-- Brief --
Give an exact copy of the data that follows, but none of its pictures.

Image comparison data
_ _ _

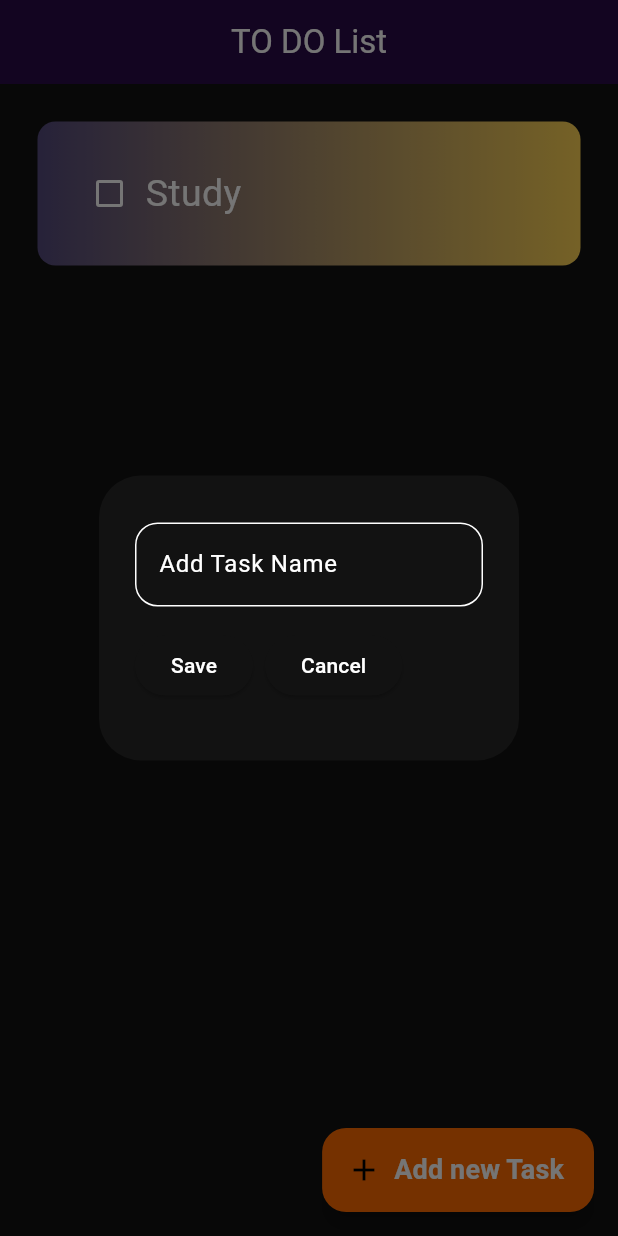
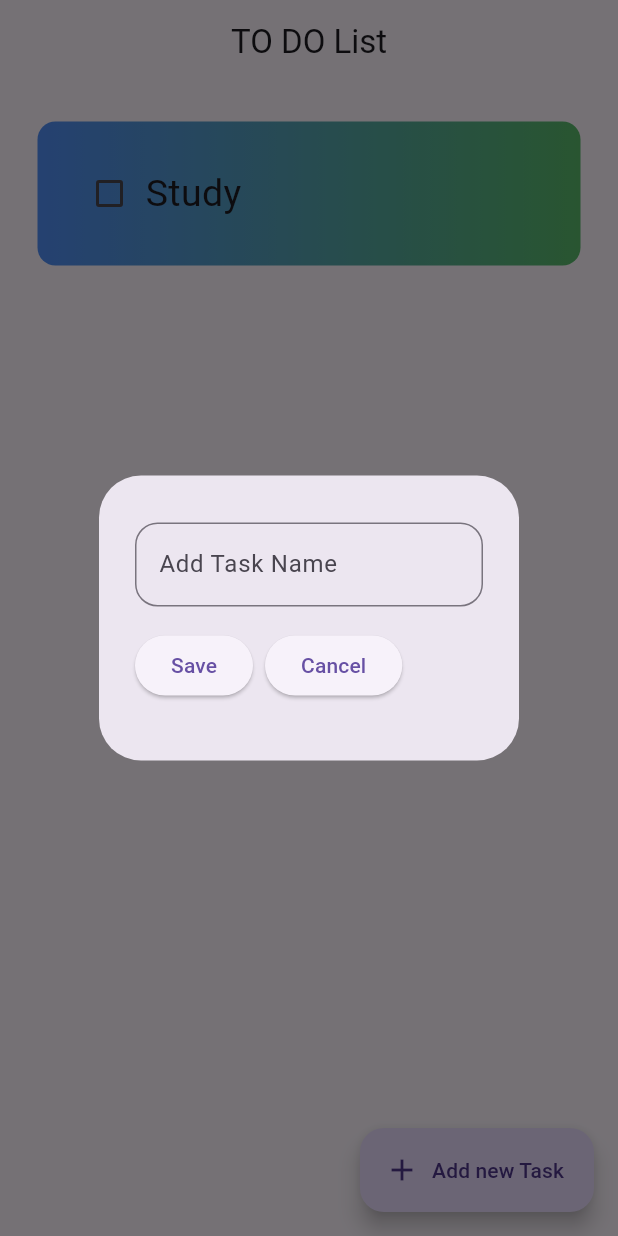
Before and after one commit to faisal3338/to_do, a Flutter app: the screen it shows after launch, after a tap on "Add new Task", on a phone screen of 412 x 824 dp. Run offline on Flutter 3.47's test engine with Material 3 defaults, Android fonts, the phone set to English and light mode, and no system bars; drawn by our look-alikes of flutter_slidable; our stand-ins replace hive_flutter; accounts and stored records are empty.

Commit message:
improve theme

```diff
--- a/lib/main.dart
+++ b/lib/main.dart
@@ -22,7 +22,9 @@ class MyApp extends StatelessWidget {
     return MaterialApp(
       debugShowCheckedModeBanner: false,
       title: 'TO Do List',
-      theme: AppTheme().darkMode,
+      theme: ThemeData(),
+      darkTheme: ThemeData.dark(), // standard dark theme
+      themeMode: ThemeMode.system, // device controls theme
       home: const HomePage(),
     );
   }
--- a/lib/pages/home.dart
+++ b/lib/pages/home.dart
@@ -113,8 +113,8 @@ class _HomePageState extends State<HomePage> {
           },
           label: const Text(
             "Add new Task",
-            style: TextStyle(
-                fontWeight: FontWeight.bold, fontSize: 18, color: Colors.white),
+            // style: TextStyle(
+            //     fontWeight: FontWeight.bold, fontSize: 18, color: Colors.white),
           )),
     );
   }
--- a/lib/util/to_do_tile.dart
+++ b/lib/util/to_do_tile.dart
@@ -43,8 +43,8 @@ class ToDoTile extends StatelessWidget {
                         // Color.fromARGB(255, 242, 41, 83),
                       ]
                     : [
-                        Color.fromARGB(255, 227, 167, 199),
-                        Color.fromARGB(255, 255, 252, 220),
+                        Color.fromARGB(255, 80, 141, 246),
+                        Color.fromARGB(255, 89, 186, 106),
                         // Color.fromARGB(255, 236, 56, 118),
                         // Color.fromARGB(255, 253, 239, 249),
                       ]),
```
Also changed, not shown: lib/theme/theme.dart (+18 -5 lines).
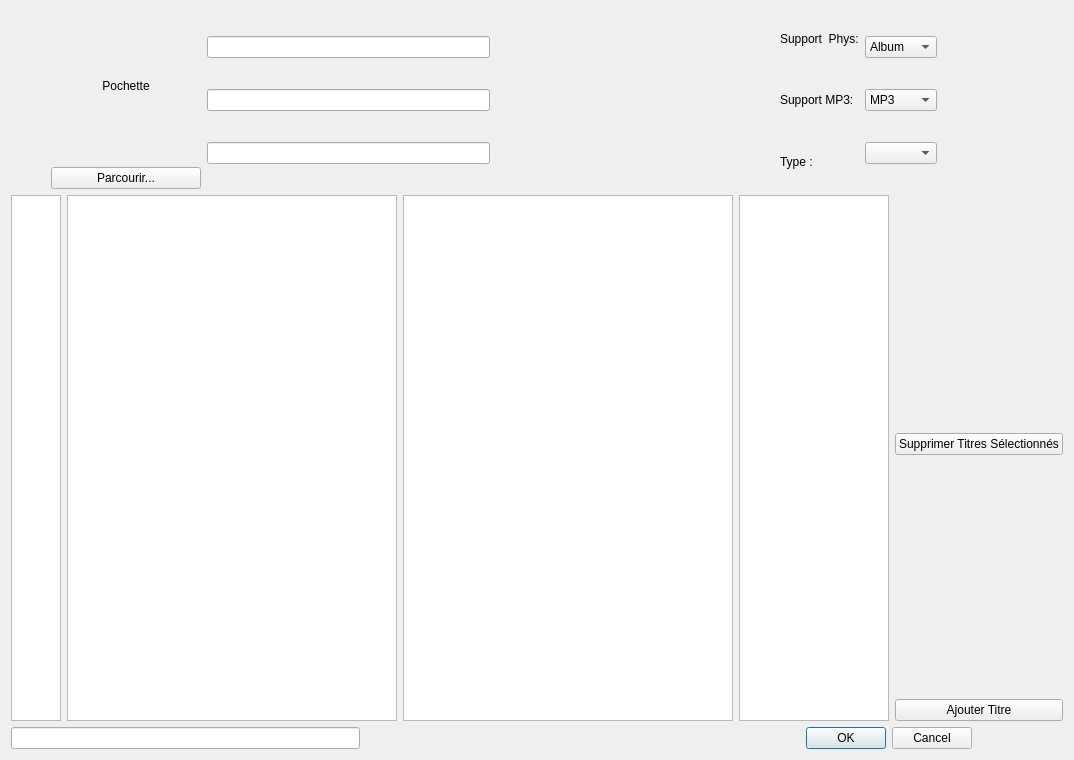
Old version of the form projet-musique/core/DialogModifierAlbum.ui in the repository toopoormaghell/projet-musique.
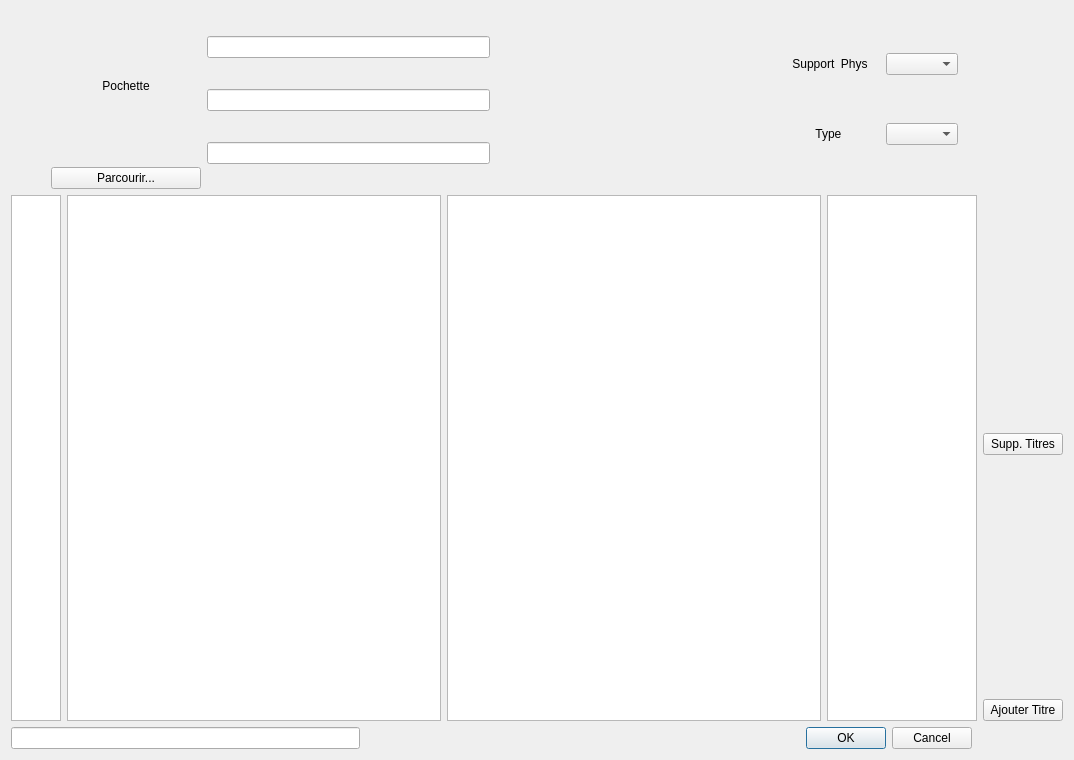
New version of the form.

What changed in the file:
```diff
--- a/projet-musique/core/DialogModifierAlbum.ui
+++ b/projet-musique/core/DialogModifierAlbum.ui
@@ -13,7 +13,7 @@
   <property name="windowTitle">
    <string>Modifier l'album</string>
   </property>
-  <layout class="QVBoxLayout" name="verticalLayout_6">
+  <layout class="QVBoxLayout" name="verticalLayout_2">
    <item>
     <layout class="QHBoxLayout" name="horizontalLayout_2">
      <item>
@@ -96,70 +96,82 @@
        <item>
         <layout class="QVBoxLayout" name="verticalLayout">
          <item>
-          <widget class="QLabel" name="LabelSupPhys">
-           <property name="text">
-            <string>Support  Phys:</string>
-           </property>
-          </widget>
-         </item>
-         <item>
-          <widget class="QLabel" name="LabelSupMp3">
-           <property name="text">
-            <string>Support MP3:</string>
-           </property>
-          </widget>
-         </item>
-         <item>
-          <widget class="QLabel" name="label_2">
-           <property name="text">
-            <string>Type :</string>
-           </property>
-          </widget>
-         </item>
-        </layout>
-       </item>
-       <item>
-        <layout class="QVBoxLayout" name="verticalLayout_2">
-         <item>
-          <widget class="QComboBox" name="SupportPhys">
-           <property name="maxCount">
-            <number>10</number>
-           </property>
+          <layout class="QHBoxLayout" name="horizontalLayout_5">
            <item>
-            <property name="text">
-             <string>Album</string>
-            </property>
+            <widget class="QLabel" name="LabelSupPhys">
+             <property name="minimumSize">
+              <size>
+               <width>100</width>
+               <height>0</height>
+              </size>
+             </property>
+             <property name="maximumSize">
+              <size>
+               <width>100</width>
+               <height>16777215</height>
+              </size>
+             </property>
+             <property name="accessibleName">
+              <string>TitreWidget</string>
+             </property>
+             <property name="text">
+              <string>Support  Phys</string>
+             </property>
+             <property name="alignment">
+              <set>Qt::AlignCenter</set>
+             </property>
+            </widget>
            </item>
            <item>
-            <property name="text">
-             <string>Compil</string>
-            </property>
+            <widget class="QComboBox" name="SupportPhys">
+             <property name="maxCount">
+              <number>10</number>
+             </property>
+            </widget>
            </item>
-           <item>
-            <property name="text">
-             <string>Single</string>
-            </property>
-           </item>
-          </widget>
+          </layout>
          </item>
          <item>
-          <widget class="QComboBox" name="SupportMP3">
-           <property name="maxCount">
-            <number>10</number>
-           </property>
+          <layout class="QHBoxLayout" name="horizontalLayout_6">
            <item>
-            <property name="text">
-             <string>MP3</string>
-            </property>
+            <widget class="QLabel" name="label_2">
+             <property name="minimumSize">
+              <size>
+               <width>100</width>
+               <height>0</height>
+              </size>
+             </property>
+             <property name="maximumSize">
+              <size>
+               <width>100</width>
+               <height>16777215</height>
+              </size>
+             </property>
+             <property name="accessibleName">
+              <string>TitreWidget</string>
+             </property>
+             <property name="accessibleDescription">
+              <string/>
+             </property>
+             <property name="text">
+              <string>Type </string>
+             </property>
+             <property name="alignment">
+              <set>Qt::AlignCenter</set>
+             </property>
+            </widget>
            </item>
-          </widget>
-         </item>
-         <item>
-          <widget class="QComboBox" name="Type">
-           <property name="maxCount">
-            <number>10</number>
-           </property>
-          </widget>
+           <item>
+            <widget class="QComboBox" name="Type">
+             <property name="maxVisibleItems">
+              <number>11</number>
+             </property>
+             <property name="maxCount">
+              <number>11</number>
+             </property>
+            </widget>
+           </item>
+          </layout>
          </item>
         </layout>
        </item>
@@ -255,7 +267,7 @@
        <item>
         <widget class="QPushButton" name="Supprimer">
          <property name="text">
-          <string>Supprimer Titres Sélectionnés</string>
+          <string>Supp. Titres</string>
          </property>
         </widget>
        </item>
```
Left out of the diff: 18 changed lines with no effect on the pictures.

_ _ _

-- Response to this task --
Before and after one commit to faisal3338/to_do, a Flutter app: the screen it shows after launch, after a tap on "Add new Task", on a phone screen of 412 x 824 dp. Run offline on Flutter 3.47's test engine with Material 3 defaults, Android fonts, the phone set to English and light mode, and no system bars; drawn by our look-alikes of flutter_slidable; our stand-ins replace hive_flutter; accounts and stored records are empty.

Commit message:
improve theme

```diff
--- a/lib/main.dart
+++ b/lib/main.dart
@@ -22,7 +22,9 @@ class MyApp extends StatelessWidget {
     return MaterialApp(
       debugShowCheckedModeBanner: false,
       title: 'TO Do List',
-      theme: AppTheme().darkMode,
+      theme: ThemeData(),
+      darkTheme: ThemeData.dark(), // standard dark theme
+      themeMode: ThemeMode.system, // device controls theme
       home: const HomePage(),
     );
   }
--- a/lib/pages/home.dart
+++ b/lib/pages/home.dart
@@ -113,8 +113,8 @@ class _HomePageState extends State<HomePage> {
           },
           label: const Text(
             "Add new Task",
-            style: TextStyle(
-                fontWeight: FontWeight.bold, fontSize: 18, color: Colors.white),
+            // style: TextStyle(
+            //     fontWeight: FontWeight.bold, fontSize: 18, color: Colors.white),
           )),
     );
   }
--- a/lib/util/to_do_tile.dart
+++ b/lib/util/to_do_tile.dart
@@ -43,8 +43,8 @@ class ToDoTile extends StatelessWidget {
                         // Color.fromARGB(255, 242, 41, 83),
                       ]
                     : [
-                        Color.fromARGB(255, 227, 167, 199),
-                        Color.fromARGB(255, 255, 252, 220),
+                        Color.fromARGB(255, 80, 141, 246),
+                        Color.fromARGB(255, 89, 186, 106),
                         // Color.fromARGB(255, 236, 56, 118),
                         // Color.fromARGB(255, 253, 239, 249),
                       ]),
```
Also changed, not shown: lib/theme/theme.dart (+18 -5 lines).
Old version of the form projet-musique/core/DialogModifierAlbum.ui in the repository toopoormaghell/projet-musique.
New version of the form.

What changed in the file:
```diff
--- a/projet-musique/core/DialogModifierAlbum.ui
+++ b/projet-musique/core/DialogModifierAlbum.ui
@@ -13,7 +13,7 @@
   <property name="windowTitle">
    <string>Modifier l'album</string>
   </property>
-  <layout class="QVBoxLayout" name="verticalLayout_6">
+  <layout class="QVBoxLayout" name="verticalLayout_2">
    <item>
     <layout class="QHBoxLayout" name="horizontalLayout_2">
      <item>
@@ -96,70 +96,82 @@
        <item>
         <layout class="QVBoxLayout" name="verticalLayout">
          <item>
-          <widget class="QLabel" name="LabelSupPhys">
-           <property name="text">
-            <string>Support  Phys:</string>
-           </property>
-          </widget>
-         </item>
-         <item>
-          <widget class="QLabel" name="LabelSupMp3">
-           <property name="text">
-            <string>Support MP3:</string>
-           </property>
-          </widget>
-         </item>
-         <item>
-          <widget class="QLabel" name="label_2">
-           <property name="text">
-            <string>Type :</string>
-           </property>
-          </widget>
-         </item>
-        </layout>
-       </item>
-       <item>
-        <layout class="QVBoxLayout" name="verticalLayout_2">
-         <item>
-          <widget class="QComboBox" name="SupportPhys">
-           <property name="maxCount">
-            <number>10</number>
-           </property>
+          <layout class="QHBoxLayout" name="horizontalLayout_5">
            <item>
-            <property name="text">
-             <string>Album</string>
-            </property>
+            <widget class="QLabel" name="LabelSupPhys">
+             <property name="minimumSize">
+              <size>
+               <width>100</width>
+               <height>0</height>
+              </size>
+             </property>
+             <property name="maximumSize">
+              <size>
+               <width>100</width>
+               <height>16777215</height>
+              </size>
+             </property>
+             <property name="accessibleName">
+              <string>TitreWidget</string>
+             </property>
+             <property name="text">
+              <string>Support  Phys</string>
+             </property>
+             <property name="alignment">
+              <set>Qt::AlignCenter</set>
+             </property>
+            </widget>
            </item>
            <item>
-            <property name="text">
-             <string>Compil</string>
-            </property>
+            <widget class="QComboBox" name="SupportPhys">
+             <property name="maxCount">
+              <number>10</number>
+             </property>
+            </widget>
            </item>
-           <item>
-            <property name="text">
-             <string>Single</string>
-            </property>
-           </item>
-          </widget>
+          </layout>
          </item>
          <item>
-          <widget class="QComboBox" name="SupportMP3">
-           <property name="maxCount">
-            <number>10</number>
-           </property>
+          <layout class="QHBoxLayout" name="horizontalLayout_6">
            <item>
-            <property name="text">
-             <string>MP3</string>
-            </property>
+            <widget class="QLabel" name="label_2">
+             <property name="minimumSize">
+              <size>
+               <width>100</width>
+               <height>0</height>
+              </size>
+             </property>
+             <property name="maximumSize">
+              <size>
+               <width>100</width>
+               <height>16777215</height>
+              </size>
+             </property>
+             <property name="accessibleName">
+              <string>TitreWidget</string>
+             </property>
+             <property name="accessibleDescription">
+              <string/>
+             </property>
+             <property name="text">
+              <string>Type </string>
+             </property>
+             <property name="alignment">
+              <set>Qt::AlignCenter</set>
+             </property>
+            </widget>
            </item>
-          </widget>
-         </item>
-         <item>
-          <widget class="QComboBox" name="Type">
-           <property name="maxCount">
-            <number>10</number>
-           </property>
-          </widget>
+           <item>
+            <widget class="QComboBox" name="Type">
+             <property name="maxVisibleItems">
+              <number>11</number>
+             </property>
+             <property name="maxCount">
+              <number>11</number>
+             </property>
+            </widget>
+           </item>
+          </layout>
          </item>
         </layout>
        </item>
@@ -255,7 +267,7 @@
        <item>
         <widget class="QPushButton" name="Supprimer">
          <property name="text">
-          <string>Supprimer Titres Sélectionnés</string>
+          <string>Supp. Titres</string>
          </property>
         </widget>
        </item>
```
Left out of the diff: 18 changed lines with no effect on the pictures.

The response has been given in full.